Work task.
Your answer should repeat every line of the records below in which the word "from" appears.

Information supplied.
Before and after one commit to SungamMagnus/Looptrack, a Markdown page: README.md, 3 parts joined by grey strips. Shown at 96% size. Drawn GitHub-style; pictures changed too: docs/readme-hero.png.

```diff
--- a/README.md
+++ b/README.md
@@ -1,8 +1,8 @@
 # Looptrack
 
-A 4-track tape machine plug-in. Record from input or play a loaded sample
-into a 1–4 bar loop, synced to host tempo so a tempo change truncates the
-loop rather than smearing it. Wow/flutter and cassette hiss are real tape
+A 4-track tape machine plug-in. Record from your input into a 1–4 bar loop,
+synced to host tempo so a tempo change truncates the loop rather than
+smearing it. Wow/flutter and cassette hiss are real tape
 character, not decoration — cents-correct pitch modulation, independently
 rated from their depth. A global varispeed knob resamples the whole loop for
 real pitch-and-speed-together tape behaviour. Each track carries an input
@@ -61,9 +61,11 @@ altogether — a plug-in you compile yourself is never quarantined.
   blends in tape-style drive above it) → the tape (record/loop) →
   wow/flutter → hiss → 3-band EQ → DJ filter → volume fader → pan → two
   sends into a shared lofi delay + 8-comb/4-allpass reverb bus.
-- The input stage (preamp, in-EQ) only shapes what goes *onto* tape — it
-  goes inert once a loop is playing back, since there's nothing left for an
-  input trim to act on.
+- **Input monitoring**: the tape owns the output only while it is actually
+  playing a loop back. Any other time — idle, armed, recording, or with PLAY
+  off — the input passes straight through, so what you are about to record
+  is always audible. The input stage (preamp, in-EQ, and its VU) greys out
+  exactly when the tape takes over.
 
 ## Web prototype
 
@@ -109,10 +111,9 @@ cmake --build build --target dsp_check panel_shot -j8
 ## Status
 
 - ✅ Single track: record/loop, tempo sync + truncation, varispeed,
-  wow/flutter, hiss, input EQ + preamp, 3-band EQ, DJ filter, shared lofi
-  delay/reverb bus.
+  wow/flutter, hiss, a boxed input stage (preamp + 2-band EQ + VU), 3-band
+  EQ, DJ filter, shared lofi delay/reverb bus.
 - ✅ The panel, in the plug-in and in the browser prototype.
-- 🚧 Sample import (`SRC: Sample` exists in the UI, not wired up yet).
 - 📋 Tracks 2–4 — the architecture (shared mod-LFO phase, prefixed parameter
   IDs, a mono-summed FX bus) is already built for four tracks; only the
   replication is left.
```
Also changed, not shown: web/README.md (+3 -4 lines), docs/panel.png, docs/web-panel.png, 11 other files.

Result of this task.
-A 4-track tape machine plug-in. Record from input or play a loaded sample
+A 4-track tape machine plug-in. Record from your input into a 1–4 bar loop,
 rated from their depth. A global varispeed knob resamples the whole loop for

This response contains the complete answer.